Lulu. Glyndebourne Festival 1996. Production: Graham Vick. Cast: Christine Schäfer (Lulu), Wolfgang Schöne (Dr. Schön and Jack the Ripper), Kathryn Harries (Countess Geschwitz), Norman Bailey (Schigolch). Conductor: Andrew Davis with the London Philharmonics. Further information here.
Alban Berg´s opera tells the story about the rise and fall of Lulu, not quite the femme fatale some make her out to be, but rather a psychologically damaged girl, who mirrors herself in her relationships. Her three marriages end up with three dead husbands and she ends her life at the hands of Jack the Ripper as a street prostitute in London.
The semicircular brick wall with the descending stair case and opening in the floor does not make for a particularly enticing setting, however Graham Vick explores the relations of the characters and creates such drama that one almost forgets the gloom surroundings. A black-white film during the Act 2 intermezzo shows some of the off-stage action, such as Lulu´s trial, and the story is told relatively straight-forward.
Lulu is a signature role of Christine Schäfer and seeing Anja Silja as Lulu in Frankfurt was a decisive factor in Christine Schäfer decision to become an opera singer. As a high lyrical soprano she was told to wait until at least 40 years old before taking on Lulu, nevertheless she debuted with the part in her mid-to-late 20s. In this production she is 30.
Christine Schäfer has always been a champion of modern music, with numerous collaborations with Pierre Boulez and composers such as Aribert Reiman. With her high, crystal-clear almost vibratoless soprano she effortless throws off the coloratura. With her cool and detached appearance Lulu´s transformation from girl to prostitute is entirely believable. She looks eerily attractive, in that exact way I imagine Lulu would. This is a major achievement for her in a part I believe her to be the ideal interpreter of. Furthermore she is surrounded by a cast without a single weak link.
I have never heard such dense, late-romantic Alban Berg than that of Andrew Davis with the London Philharmonics. He draws melodies from Alban Berg´s score that I didn´t even know existed in an extraordinarily powerful performance.
On DVD the only alternative is the Zurich production with Laura Aikin, a fine performance however not quite at the level of this Glyndebourne production. The only real alternative is the Pierre Boulez/Patrice Chéreau 1978 Paris staging with Teresa Stratas, unfortunately not available on DVD (yet).
Christine Schäfer as Lulu with Wolfgang Schöne from Act 1:
The bottom line (scale of 1-5, 3=average):
Christine Schäfer: 5
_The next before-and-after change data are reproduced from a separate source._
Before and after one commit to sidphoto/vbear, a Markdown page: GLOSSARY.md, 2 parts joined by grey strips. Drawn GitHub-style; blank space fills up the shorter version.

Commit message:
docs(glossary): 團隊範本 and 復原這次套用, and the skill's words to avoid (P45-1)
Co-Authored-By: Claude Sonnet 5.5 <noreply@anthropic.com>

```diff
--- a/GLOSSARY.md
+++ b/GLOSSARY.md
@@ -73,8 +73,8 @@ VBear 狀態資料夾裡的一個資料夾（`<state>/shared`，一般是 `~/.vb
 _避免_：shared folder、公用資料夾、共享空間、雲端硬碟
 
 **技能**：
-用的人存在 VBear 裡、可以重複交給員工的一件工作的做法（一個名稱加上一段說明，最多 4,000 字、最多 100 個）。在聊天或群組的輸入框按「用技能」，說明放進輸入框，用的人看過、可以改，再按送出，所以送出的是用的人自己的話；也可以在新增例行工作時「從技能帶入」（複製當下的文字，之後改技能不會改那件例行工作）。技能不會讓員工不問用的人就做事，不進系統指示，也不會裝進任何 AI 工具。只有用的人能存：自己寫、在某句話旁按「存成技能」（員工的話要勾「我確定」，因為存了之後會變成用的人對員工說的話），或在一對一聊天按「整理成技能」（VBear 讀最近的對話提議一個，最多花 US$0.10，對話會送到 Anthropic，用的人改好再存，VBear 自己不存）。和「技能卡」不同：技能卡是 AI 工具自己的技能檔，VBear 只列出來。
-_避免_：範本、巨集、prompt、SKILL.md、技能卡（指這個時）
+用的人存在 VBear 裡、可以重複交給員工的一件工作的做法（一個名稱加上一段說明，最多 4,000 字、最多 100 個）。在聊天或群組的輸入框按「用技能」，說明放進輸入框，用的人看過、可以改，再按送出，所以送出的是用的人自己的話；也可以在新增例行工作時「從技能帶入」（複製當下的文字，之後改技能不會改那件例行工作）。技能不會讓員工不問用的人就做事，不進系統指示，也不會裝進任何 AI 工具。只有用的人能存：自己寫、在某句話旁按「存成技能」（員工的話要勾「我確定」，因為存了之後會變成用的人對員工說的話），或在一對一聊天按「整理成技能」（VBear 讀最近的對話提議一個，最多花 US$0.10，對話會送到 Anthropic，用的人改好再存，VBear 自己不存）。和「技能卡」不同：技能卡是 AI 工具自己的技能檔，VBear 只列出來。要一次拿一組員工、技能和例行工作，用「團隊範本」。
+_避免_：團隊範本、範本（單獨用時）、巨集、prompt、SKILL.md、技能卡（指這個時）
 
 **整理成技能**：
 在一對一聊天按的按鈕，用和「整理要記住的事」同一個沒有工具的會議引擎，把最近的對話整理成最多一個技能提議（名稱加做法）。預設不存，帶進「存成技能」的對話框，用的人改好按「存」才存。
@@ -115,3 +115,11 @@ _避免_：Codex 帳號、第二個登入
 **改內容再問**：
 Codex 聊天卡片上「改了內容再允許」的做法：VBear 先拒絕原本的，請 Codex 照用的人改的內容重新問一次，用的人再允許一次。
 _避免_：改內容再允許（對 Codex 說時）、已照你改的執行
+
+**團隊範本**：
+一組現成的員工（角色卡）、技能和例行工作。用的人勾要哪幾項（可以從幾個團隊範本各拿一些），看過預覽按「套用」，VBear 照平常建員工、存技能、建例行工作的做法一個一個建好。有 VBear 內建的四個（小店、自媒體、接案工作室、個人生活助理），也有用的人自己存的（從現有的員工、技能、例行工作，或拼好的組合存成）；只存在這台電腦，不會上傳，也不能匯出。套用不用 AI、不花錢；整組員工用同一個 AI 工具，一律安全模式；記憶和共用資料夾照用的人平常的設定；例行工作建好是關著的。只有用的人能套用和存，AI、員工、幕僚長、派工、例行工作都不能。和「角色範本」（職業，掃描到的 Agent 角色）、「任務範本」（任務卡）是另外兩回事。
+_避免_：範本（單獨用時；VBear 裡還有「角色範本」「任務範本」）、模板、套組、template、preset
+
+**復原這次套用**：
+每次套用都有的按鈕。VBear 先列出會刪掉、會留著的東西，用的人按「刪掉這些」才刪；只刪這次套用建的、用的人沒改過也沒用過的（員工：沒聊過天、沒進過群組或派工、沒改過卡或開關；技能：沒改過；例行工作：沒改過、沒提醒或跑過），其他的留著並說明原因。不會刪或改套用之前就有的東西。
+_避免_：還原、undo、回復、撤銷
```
The rest: 5
Graham Vick´s production: 4
Andrew Davis: 5
Overall impression: 4-5